*** Opening of THE INPUT ***

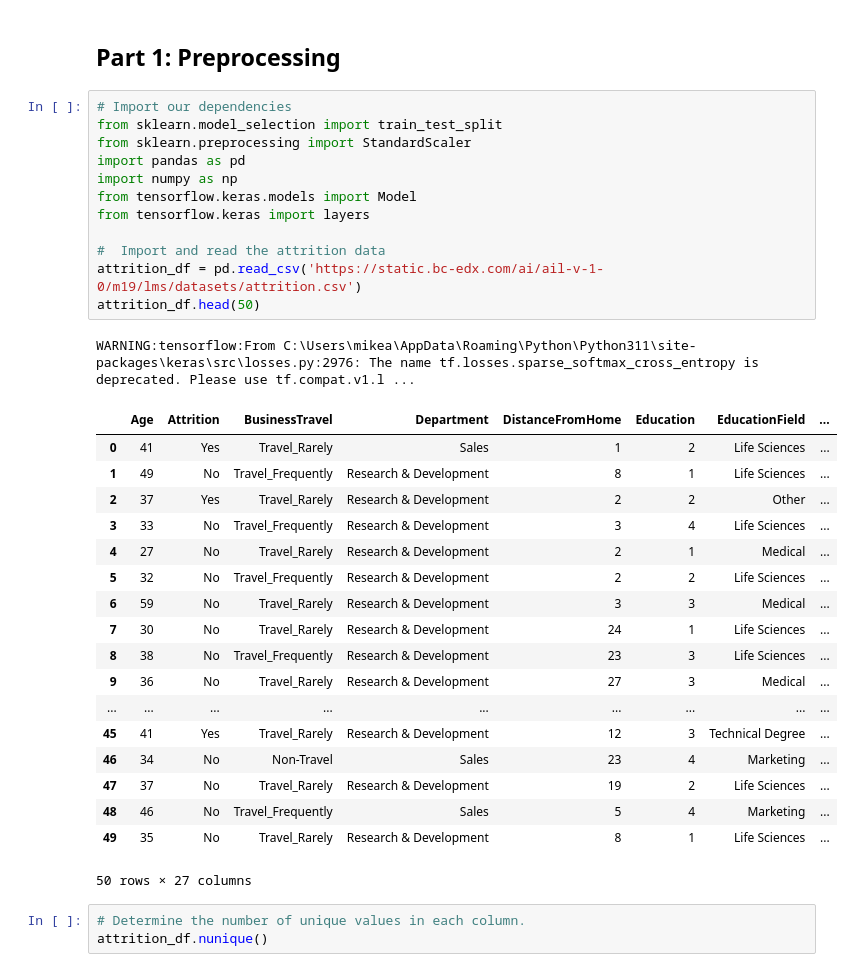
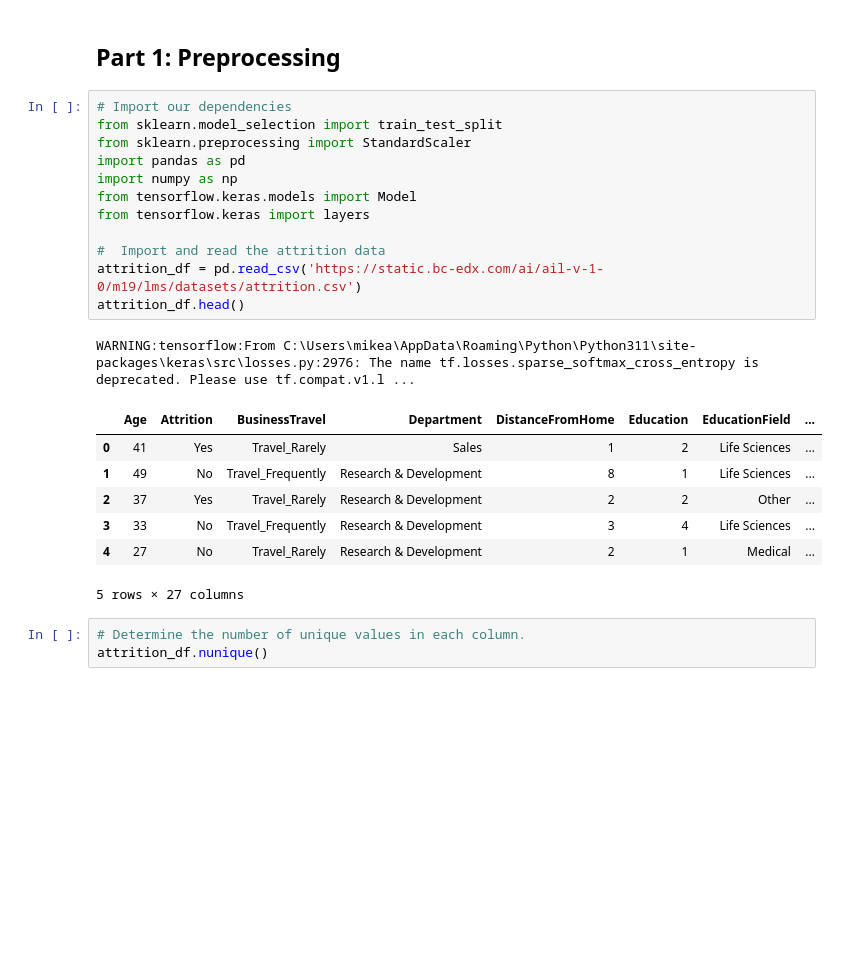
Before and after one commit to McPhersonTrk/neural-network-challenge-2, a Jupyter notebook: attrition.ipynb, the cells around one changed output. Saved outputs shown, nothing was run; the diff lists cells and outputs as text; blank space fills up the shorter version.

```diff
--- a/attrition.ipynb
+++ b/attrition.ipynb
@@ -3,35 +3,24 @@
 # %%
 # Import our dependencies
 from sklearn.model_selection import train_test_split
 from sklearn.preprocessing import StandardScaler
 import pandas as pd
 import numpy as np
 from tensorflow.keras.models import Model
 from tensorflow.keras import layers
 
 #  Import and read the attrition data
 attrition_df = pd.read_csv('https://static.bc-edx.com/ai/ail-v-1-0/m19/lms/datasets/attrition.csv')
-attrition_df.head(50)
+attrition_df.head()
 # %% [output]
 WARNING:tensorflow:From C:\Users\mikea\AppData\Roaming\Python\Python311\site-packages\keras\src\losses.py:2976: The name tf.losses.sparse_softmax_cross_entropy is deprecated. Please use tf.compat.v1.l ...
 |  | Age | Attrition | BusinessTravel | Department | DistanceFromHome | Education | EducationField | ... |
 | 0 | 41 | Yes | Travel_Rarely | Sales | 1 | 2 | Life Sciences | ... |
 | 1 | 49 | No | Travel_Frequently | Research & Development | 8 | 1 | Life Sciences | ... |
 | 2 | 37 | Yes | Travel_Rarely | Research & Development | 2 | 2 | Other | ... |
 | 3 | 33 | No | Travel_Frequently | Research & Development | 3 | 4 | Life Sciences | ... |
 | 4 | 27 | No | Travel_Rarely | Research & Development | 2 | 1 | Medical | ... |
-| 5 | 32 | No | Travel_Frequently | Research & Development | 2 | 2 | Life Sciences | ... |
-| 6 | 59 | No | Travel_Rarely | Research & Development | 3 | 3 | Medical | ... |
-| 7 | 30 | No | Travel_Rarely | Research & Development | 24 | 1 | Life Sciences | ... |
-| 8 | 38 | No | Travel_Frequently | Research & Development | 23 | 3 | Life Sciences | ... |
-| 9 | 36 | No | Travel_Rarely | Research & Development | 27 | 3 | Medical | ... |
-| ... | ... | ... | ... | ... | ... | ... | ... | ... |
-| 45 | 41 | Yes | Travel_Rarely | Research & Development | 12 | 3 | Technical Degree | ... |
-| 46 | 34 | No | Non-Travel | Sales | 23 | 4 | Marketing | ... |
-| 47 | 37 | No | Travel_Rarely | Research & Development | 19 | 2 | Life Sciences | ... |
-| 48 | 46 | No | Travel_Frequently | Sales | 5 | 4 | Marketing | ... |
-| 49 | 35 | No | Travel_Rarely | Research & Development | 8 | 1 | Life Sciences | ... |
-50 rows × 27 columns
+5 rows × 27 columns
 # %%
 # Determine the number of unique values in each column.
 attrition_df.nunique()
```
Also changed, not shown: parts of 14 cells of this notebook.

*** Close of THE INPUT ***
*** Opening of THE INPUT ***

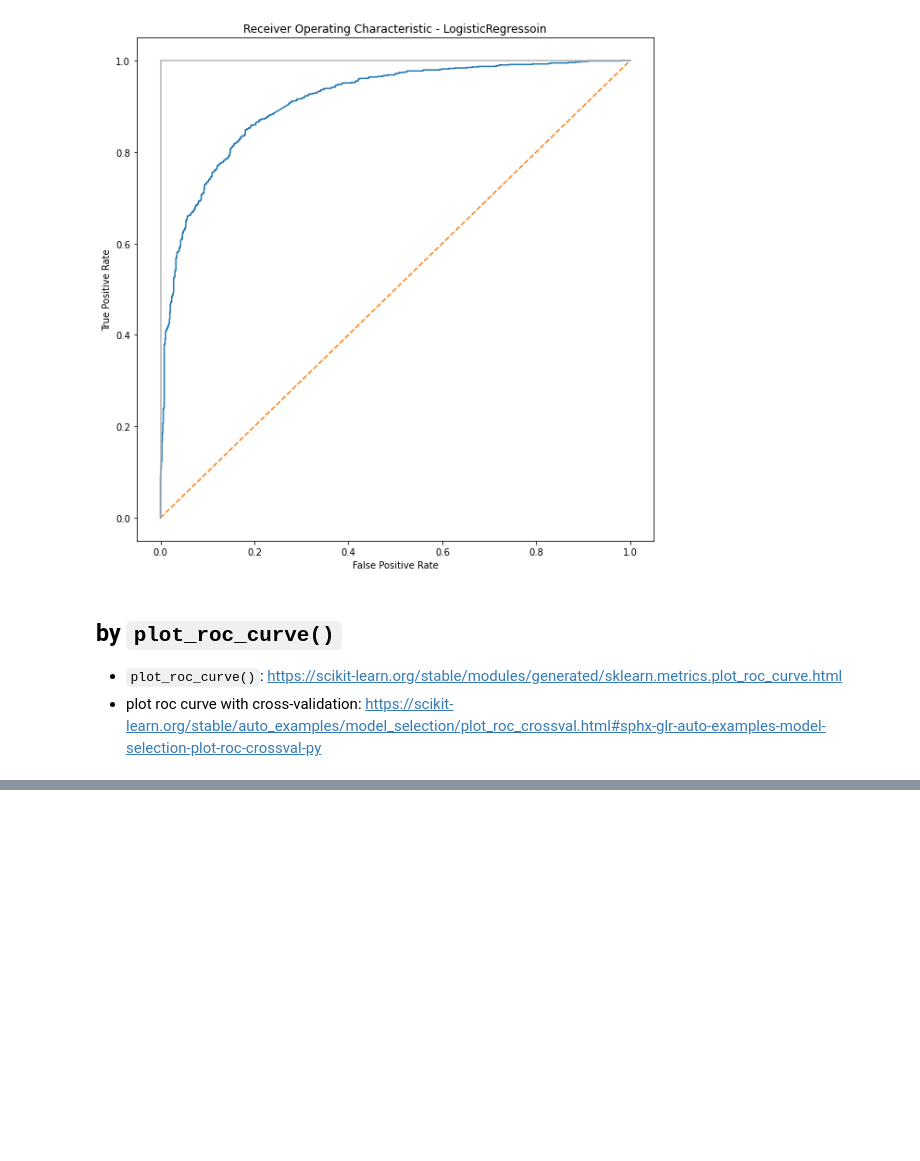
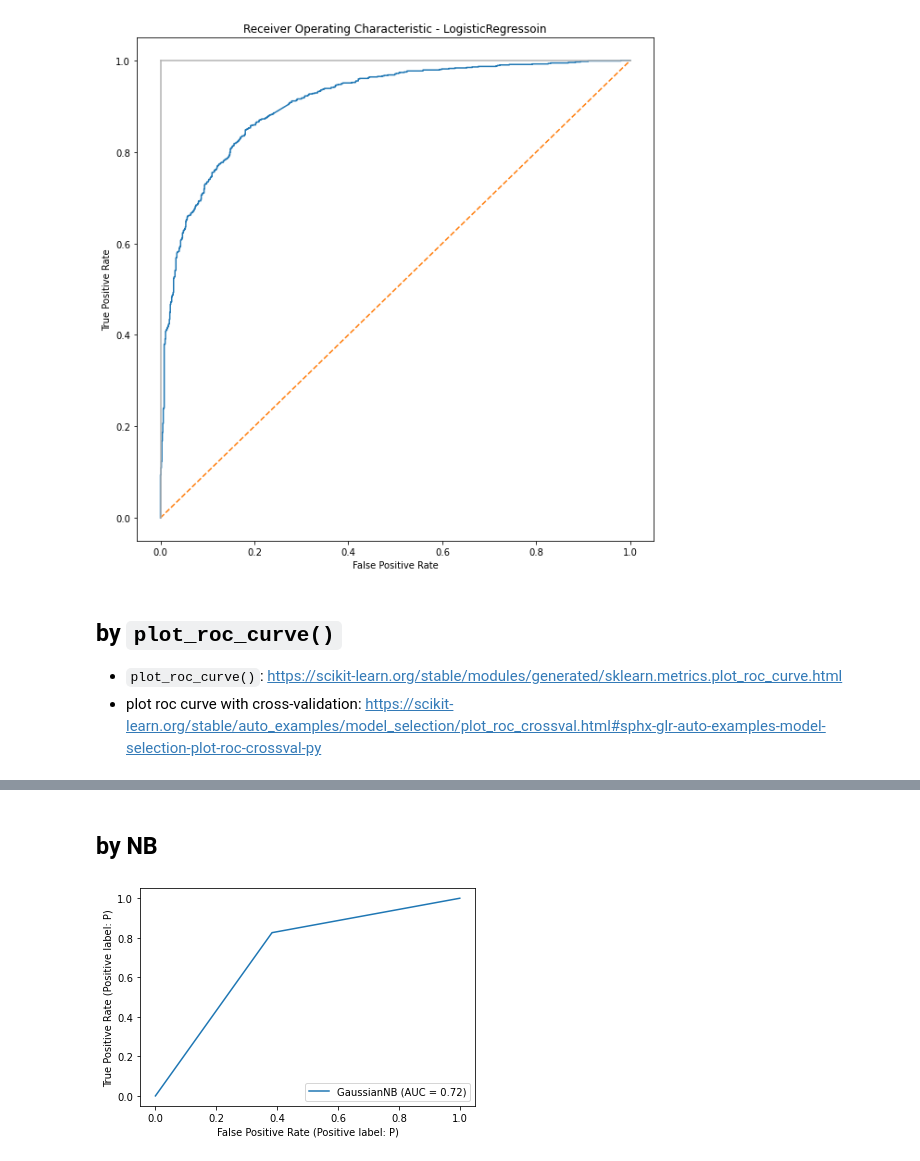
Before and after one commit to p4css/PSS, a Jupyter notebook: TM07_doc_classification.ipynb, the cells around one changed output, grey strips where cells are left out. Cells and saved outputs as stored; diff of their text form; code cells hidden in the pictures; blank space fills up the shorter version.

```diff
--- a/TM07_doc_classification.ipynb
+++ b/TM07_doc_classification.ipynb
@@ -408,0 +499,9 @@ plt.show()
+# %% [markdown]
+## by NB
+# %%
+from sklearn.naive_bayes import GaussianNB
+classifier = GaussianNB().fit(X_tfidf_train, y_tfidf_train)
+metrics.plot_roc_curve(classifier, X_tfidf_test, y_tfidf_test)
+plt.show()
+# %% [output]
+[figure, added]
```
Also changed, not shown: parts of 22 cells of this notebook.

*** Close of THE INPUT ***

> **EXERCISE DESCRIPTION**
Report all lines of the material that contain the word "Before".

> **SOLUTION FOR THIS TASK**
Before and after one commit to McPhersonTrk/neural-network-challenge-2, a Jupyter notebook: attrition.ipynb, the cells around one changed output. Saved outputs shown, nothing was run; the diff lists cells and outputs as text; blank space fills up the shorter version.
Before and after one commit to p4css/PSS, a Jupyter notebook: TM07_doc_classification.ipynb, the cells around one changed output, grey strips where cells are left out. Cells and saved outputs as stored; diff of their text form; code cells hidden in the pictures; blank space fills up the shorter version.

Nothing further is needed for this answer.